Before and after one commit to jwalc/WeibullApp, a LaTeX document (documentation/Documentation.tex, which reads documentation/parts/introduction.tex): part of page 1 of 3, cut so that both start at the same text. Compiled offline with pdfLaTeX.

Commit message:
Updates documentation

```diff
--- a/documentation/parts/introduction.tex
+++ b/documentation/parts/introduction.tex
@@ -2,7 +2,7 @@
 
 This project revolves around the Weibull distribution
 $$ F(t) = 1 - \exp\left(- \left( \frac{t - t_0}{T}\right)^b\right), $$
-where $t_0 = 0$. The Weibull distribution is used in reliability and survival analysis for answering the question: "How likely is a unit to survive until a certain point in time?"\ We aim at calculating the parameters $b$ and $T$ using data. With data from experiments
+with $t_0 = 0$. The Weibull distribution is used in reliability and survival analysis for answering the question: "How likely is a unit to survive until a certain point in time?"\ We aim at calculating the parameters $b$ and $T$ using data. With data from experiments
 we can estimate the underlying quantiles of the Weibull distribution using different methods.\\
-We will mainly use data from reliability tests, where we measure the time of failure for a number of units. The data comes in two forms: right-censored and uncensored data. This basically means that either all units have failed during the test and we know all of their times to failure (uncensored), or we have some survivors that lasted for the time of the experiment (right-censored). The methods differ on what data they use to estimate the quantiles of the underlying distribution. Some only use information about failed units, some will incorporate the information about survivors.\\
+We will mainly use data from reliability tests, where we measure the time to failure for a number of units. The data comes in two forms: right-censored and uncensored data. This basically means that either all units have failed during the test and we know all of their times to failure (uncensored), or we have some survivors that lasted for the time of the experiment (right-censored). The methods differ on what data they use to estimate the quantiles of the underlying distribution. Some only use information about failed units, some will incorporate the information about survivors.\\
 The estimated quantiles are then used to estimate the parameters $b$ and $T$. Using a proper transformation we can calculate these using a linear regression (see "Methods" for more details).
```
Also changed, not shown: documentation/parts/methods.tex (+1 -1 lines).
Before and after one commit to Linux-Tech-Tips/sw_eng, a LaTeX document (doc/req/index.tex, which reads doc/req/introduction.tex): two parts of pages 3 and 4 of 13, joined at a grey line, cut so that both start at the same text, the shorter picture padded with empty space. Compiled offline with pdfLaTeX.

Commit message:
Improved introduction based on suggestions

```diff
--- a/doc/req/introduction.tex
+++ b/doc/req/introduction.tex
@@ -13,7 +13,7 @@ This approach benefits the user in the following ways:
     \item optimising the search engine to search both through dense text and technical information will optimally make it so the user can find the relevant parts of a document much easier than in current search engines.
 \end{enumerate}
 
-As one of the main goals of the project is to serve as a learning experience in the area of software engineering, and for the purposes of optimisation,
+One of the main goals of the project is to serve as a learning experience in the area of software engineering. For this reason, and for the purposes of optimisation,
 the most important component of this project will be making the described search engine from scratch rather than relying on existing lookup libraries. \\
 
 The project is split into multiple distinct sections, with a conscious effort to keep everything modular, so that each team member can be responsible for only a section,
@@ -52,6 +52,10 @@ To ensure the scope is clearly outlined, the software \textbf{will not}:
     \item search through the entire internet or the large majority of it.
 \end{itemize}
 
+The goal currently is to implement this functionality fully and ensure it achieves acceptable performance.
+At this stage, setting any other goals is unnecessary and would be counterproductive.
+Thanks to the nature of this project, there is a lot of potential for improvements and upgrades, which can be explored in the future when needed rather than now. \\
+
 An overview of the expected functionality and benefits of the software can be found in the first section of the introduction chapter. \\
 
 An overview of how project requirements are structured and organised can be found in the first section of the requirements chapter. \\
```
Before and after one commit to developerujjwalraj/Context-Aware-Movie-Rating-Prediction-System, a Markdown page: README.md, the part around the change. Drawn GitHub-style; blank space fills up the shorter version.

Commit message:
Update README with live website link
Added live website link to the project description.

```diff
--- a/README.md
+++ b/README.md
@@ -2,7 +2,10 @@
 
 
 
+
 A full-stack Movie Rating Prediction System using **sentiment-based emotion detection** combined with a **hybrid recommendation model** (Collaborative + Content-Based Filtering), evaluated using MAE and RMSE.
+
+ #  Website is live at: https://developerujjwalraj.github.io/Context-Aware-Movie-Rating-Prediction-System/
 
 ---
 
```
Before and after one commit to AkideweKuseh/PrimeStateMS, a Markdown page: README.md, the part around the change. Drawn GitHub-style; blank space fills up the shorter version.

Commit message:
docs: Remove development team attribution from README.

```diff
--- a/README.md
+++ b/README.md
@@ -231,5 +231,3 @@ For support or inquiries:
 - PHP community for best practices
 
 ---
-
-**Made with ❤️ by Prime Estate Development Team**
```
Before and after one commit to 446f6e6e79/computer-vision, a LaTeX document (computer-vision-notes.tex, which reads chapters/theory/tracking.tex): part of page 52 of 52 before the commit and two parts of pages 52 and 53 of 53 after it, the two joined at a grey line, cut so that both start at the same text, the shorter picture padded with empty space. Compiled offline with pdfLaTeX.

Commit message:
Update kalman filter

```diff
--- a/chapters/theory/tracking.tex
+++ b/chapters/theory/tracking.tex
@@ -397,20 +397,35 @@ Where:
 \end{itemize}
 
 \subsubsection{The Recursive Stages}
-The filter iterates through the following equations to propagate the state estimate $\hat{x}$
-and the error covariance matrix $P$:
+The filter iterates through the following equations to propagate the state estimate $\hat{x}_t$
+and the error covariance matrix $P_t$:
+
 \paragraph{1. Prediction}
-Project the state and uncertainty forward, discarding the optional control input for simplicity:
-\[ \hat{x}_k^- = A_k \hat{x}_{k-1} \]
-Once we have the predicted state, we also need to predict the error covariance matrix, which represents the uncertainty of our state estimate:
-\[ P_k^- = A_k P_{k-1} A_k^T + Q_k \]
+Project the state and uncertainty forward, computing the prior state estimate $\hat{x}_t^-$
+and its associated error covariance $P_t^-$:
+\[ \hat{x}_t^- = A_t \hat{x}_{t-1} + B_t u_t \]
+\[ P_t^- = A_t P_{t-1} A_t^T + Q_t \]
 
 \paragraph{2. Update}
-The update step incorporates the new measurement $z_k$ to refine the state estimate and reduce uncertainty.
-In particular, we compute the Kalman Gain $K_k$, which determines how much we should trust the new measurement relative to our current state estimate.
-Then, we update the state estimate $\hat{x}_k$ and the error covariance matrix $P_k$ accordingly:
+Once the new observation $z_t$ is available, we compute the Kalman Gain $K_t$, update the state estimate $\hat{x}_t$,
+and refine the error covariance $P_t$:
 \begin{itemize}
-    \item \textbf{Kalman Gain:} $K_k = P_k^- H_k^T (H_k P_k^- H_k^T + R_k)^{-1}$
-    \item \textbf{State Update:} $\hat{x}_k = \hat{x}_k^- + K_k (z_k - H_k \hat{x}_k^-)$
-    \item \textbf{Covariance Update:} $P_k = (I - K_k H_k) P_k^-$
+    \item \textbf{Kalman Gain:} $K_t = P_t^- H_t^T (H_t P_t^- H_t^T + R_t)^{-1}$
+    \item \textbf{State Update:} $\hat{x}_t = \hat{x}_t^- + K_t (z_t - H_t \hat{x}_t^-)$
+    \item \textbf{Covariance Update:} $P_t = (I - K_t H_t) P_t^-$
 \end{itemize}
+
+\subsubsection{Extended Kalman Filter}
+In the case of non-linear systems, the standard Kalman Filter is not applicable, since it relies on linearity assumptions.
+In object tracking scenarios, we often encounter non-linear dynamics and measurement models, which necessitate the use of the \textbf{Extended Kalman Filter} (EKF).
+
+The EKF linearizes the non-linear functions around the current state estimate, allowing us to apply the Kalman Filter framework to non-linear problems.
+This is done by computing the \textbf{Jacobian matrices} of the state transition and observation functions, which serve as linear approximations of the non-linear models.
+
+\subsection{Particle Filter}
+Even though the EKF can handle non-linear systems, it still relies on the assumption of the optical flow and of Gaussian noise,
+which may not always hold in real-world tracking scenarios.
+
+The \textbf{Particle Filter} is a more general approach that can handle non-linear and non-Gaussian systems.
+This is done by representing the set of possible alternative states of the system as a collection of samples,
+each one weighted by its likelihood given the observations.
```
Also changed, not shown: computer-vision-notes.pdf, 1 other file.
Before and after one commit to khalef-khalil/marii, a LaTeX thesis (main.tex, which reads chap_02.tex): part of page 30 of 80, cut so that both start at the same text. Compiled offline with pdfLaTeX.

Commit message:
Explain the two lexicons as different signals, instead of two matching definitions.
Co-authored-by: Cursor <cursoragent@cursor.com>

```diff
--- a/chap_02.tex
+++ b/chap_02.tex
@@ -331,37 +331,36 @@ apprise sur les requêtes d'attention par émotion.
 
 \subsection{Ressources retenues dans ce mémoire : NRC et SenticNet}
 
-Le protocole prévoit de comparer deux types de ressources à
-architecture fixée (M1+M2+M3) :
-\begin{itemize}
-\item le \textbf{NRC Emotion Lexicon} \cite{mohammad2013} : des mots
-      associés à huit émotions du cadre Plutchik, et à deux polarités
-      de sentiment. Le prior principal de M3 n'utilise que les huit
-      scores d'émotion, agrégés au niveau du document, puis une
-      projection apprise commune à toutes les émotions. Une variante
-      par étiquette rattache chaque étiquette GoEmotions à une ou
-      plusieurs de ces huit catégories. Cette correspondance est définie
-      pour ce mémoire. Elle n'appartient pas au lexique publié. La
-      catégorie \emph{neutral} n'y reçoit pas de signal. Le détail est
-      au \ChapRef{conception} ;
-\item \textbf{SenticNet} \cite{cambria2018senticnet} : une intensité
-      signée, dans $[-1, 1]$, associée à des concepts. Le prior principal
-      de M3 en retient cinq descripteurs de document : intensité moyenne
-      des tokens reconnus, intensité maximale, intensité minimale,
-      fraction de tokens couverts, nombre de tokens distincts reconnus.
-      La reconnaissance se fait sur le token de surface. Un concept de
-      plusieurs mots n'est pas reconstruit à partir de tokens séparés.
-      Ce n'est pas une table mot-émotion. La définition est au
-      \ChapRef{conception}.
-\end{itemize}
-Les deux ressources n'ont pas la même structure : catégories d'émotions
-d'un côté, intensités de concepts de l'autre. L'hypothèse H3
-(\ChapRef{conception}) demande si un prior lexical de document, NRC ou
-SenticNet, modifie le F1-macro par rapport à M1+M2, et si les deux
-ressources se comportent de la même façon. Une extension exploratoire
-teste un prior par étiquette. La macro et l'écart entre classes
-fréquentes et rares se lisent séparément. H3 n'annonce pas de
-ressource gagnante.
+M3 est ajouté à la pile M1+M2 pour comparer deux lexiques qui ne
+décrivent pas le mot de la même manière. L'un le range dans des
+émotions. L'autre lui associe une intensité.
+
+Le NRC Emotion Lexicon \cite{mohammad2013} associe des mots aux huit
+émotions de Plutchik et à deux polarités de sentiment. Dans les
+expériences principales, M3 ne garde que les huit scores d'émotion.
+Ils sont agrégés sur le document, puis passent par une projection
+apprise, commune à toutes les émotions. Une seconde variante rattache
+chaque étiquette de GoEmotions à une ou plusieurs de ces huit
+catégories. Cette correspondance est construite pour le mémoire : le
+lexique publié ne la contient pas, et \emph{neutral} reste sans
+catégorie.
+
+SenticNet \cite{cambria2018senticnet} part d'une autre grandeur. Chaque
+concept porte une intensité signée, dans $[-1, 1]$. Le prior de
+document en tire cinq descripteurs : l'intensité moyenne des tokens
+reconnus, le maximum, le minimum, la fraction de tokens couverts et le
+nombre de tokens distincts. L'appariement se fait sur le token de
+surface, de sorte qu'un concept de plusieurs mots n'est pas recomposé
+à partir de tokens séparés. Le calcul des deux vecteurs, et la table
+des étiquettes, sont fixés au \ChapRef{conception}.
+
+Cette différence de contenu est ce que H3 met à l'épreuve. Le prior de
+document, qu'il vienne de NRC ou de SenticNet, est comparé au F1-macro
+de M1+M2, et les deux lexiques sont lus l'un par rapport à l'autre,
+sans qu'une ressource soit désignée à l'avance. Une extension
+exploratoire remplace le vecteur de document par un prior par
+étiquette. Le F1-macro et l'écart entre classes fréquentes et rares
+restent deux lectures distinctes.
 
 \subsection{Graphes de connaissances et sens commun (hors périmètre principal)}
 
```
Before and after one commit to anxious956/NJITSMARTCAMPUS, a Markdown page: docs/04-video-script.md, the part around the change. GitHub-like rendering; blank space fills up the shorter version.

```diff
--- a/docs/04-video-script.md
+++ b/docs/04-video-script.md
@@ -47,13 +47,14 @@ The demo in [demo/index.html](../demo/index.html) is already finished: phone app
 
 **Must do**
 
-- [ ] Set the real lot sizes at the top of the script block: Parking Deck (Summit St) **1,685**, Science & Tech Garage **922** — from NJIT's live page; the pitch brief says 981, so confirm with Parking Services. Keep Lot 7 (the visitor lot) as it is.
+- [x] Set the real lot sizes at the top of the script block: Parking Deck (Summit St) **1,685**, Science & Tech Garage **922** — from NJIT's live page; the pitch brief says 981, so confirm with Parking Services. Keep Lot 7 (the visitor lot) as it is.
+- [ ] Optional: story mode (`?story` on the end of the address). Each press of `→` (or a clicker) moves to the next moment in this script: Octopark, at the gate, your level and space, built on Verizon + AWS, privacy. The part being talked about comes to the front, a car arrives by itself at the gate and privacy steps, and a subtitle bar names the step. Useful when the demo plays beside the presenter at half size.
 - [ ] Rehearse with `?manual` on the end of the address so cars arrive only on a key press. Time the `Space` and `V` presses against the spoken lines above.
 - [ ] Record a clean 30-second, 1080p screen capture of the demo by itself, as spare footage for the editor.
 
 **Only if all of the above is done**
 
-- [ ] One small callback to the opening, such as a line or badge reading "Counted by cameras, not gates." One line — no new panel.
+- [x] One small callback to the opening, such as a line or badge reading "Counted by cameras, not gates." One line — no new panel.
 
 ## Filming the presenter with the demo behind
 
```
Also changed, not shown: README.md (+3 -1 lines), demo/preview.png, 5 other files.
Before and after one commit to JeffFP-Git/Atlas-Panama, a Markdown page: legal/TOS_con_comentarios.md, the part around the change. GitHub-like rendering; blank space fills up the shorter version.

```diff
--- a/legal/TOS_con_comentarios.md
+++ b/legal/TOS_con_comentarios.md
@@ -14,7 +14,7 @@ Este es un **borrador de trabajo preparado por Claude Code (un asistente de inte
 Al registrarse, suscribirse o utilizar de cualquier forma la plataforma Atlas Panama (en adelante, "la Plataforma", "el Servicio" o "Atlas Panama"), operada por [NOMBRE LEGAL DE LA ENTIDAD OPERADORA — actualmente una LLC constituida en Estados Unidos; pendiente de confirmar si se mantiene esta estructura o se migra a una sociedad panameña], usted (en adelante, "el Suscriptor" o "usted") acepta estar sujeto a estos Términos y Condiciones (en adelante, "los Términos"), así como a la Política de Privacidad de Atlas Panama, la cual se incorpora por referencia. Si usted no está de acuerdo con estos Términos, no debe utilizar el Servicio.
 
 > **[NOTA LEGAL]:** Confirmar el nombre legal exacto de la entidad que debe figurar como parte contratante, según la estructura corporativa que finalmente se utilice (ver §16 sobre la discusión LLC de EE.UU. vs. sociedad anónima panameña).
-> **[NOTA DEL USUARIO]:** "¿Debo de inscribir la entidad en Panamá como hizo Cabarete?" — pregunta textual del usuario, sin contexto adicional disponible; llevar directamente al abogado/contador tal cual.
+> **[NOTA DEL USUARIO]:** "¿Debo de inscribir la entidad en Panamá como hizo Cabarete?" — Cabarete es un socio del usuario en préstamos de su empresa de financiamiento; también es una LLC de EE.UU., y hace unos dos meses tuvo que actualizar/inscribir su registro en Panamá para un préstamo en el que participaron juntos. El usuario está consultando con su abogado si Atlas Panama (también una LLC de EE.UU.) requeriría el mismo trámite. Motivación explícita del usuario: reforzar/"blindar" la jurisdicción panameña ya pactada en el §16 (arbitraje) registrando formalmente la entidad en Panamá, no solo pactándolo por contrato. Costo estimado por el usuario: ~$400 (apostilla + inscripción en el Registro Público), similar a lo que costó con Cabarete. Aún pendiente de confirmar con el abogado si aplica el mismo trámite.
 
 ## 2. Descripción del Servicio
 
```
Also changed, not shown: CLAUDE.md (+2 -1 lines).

# [Exercise prompt]
Identify each line in the entries with the word "tokens" and copy it.

# [Task response]
-      des tokens reconnus, intensité maximale, intensité minimale,
-      fraction de tokens couverts, nombre de tokens distincts reconnus.
-      plusieurs mots n'est pas reconstruit à partir de tokens séparés.
+document en tire cinq descripteurs : l'intensité moyenne des tokens
+reconnus, le maximum, le minimum, la fraction de tokens couverts et le
+nombre de tokens distincts. L'appariement se fait sur le token de
+à partir de tokens séparés. Le calcul des deux vecteurs, et la table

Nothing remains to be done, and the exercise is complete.